» **THE DATA**:
= = = =
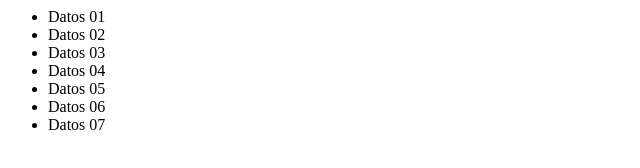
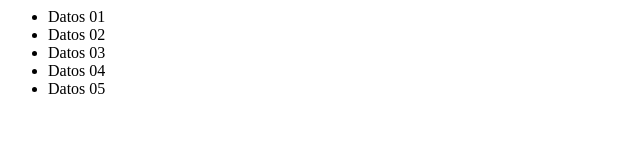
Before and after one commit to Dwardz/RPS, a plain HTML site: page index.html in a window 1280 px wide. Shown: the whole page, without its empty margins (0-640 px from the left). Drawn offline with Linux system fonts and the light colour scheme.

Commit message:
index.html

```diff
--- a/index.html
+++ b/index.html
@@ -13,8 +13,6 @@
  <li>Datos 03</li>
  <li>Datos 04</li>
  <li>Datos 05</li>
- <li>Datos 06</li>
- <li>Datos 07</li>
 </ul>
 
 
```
= = = =
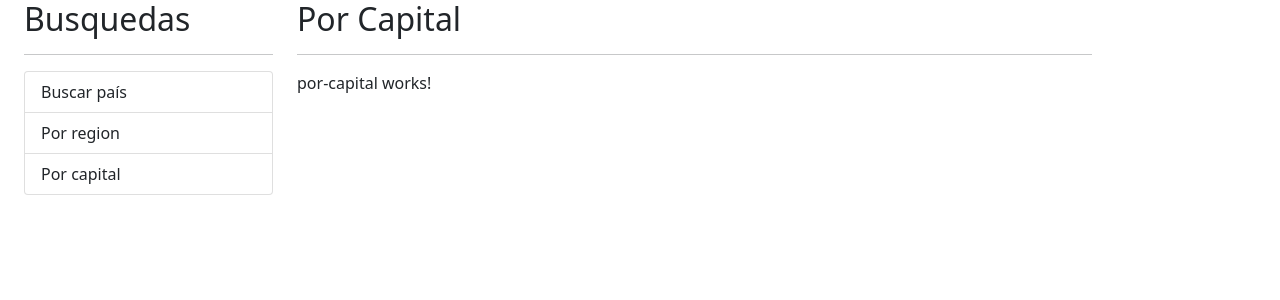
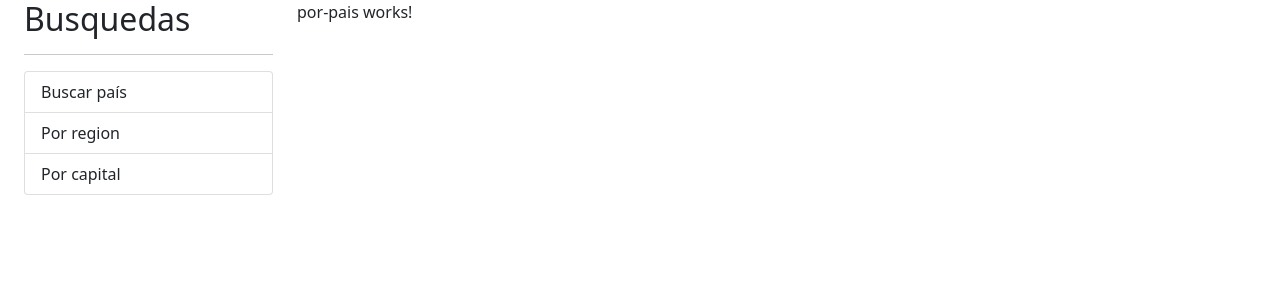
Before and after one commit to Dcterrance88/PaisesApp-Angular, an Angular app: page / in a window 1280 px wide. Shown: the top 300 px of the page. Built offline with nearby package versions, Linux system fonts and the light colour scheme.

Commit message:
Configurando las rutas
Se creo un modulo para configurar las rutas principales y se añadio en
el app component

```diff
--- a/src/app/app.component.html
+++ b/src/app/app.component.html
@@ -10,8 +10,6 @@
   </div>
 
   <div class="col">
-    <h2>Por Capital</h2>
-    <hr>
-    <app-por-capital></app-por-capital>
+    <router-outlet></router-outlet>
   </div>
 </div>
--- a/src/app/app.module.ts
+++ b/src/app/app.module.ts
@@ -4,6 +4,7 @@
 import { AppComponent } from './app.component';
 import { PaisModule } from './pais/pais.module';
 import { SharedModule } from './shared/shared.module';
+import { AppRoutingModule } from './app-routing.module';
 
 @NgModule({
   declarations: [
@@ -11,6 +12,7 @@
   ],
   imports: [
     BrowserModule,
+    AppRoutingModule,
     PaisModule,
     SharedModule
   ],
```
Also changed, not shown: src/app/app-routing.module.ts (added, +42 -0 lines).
= = = =
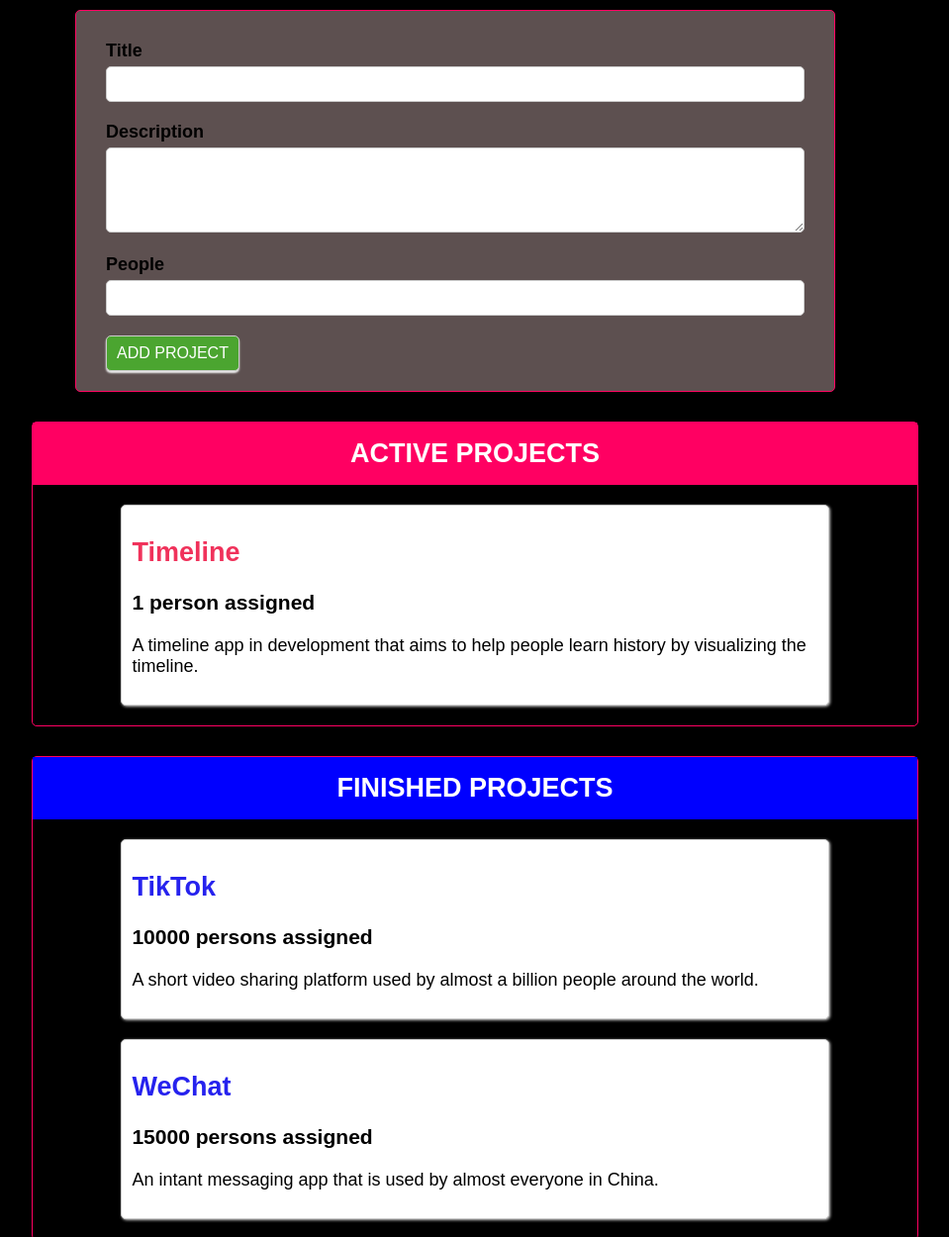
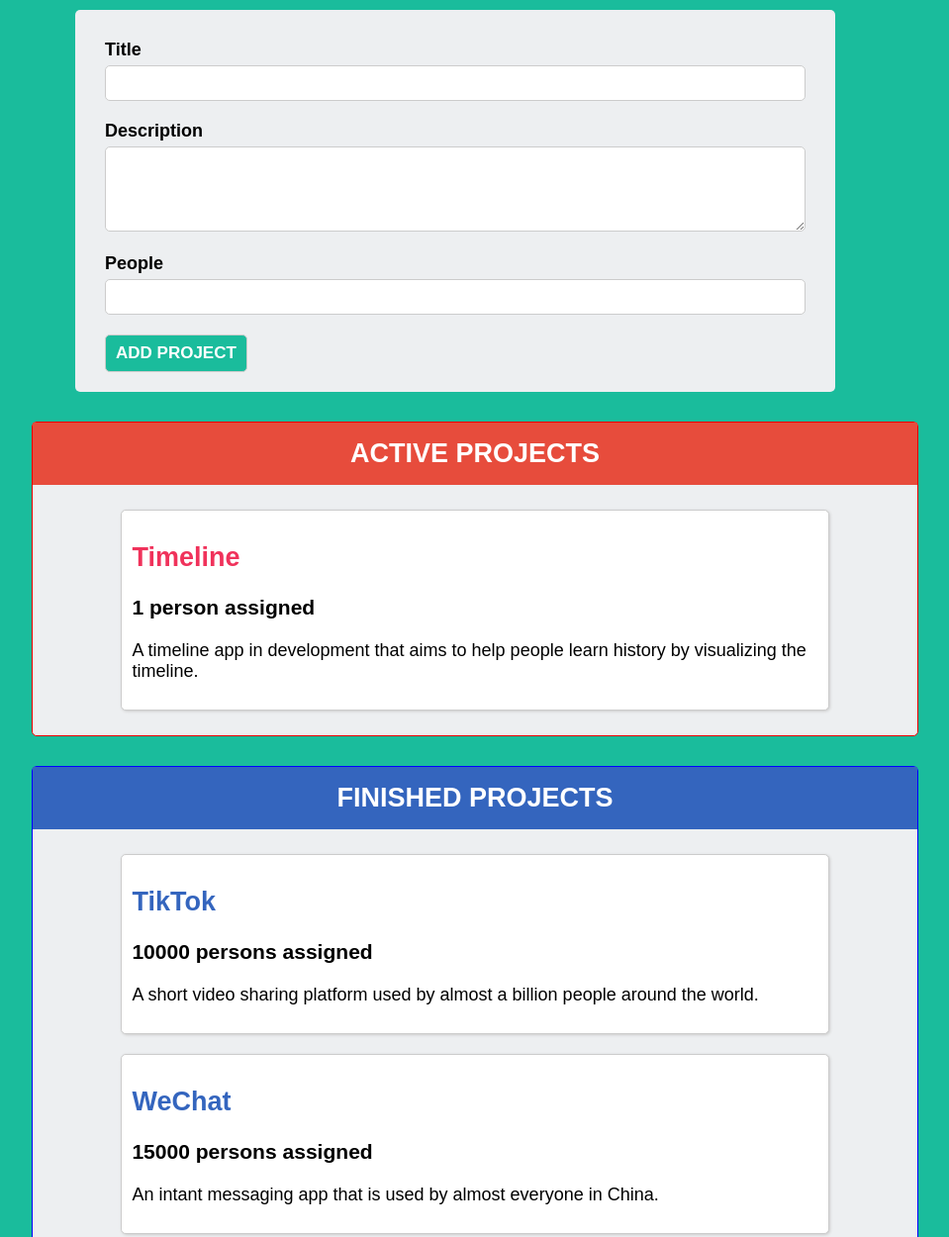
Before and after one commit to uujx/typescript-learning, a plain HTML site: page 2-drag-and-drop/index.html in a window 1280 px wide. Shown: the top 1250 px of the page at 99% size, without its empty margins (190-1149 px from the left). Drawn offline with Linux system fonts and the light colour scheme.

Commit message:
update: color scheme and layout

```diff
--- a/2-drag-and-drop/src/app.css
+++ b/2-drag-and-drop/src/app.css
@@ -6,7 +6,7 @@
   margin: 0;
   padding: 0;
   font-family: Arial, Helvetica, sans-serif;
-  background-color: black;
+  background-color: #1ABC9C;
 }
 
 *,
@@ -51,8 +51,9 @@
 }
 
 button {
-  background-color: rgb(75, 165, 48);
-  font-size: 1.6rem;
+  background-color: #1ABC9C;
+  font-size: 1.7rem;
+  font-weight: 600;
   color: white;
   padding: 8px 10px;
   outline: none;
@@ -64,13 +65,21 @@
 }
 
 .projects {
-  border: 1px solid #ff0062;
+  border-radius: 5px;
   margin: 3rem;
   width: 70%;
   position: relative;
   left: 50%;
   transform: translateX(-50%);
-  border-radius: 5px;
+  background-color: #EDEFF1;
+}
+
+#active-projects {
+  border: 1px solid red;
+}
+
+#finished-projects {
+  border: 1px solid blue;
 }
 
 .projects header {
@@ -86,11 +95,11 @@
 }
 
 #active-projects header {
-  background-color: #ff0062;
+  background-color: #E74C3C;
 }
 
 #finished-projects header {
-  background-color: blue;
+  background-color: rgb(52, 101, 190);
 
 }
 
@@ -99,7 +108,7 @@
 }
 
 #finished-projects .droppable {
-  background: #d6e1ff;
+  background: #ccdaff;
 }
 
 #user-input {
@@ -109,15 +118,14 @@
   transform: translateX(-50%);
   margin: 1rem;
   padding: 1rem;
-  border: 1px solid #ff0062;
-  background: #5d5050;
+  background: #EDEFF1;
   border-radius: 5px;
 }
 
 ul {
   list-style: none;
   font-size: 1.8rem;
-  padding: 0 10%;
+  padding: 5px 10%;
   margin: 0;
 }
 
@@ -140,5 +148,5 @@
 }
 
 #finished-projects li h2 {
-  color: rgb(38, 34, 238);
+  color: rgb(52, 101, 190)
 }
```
= = = =
Find every line in the entries that includes the word "plain", then state how many there are and nothing else.

2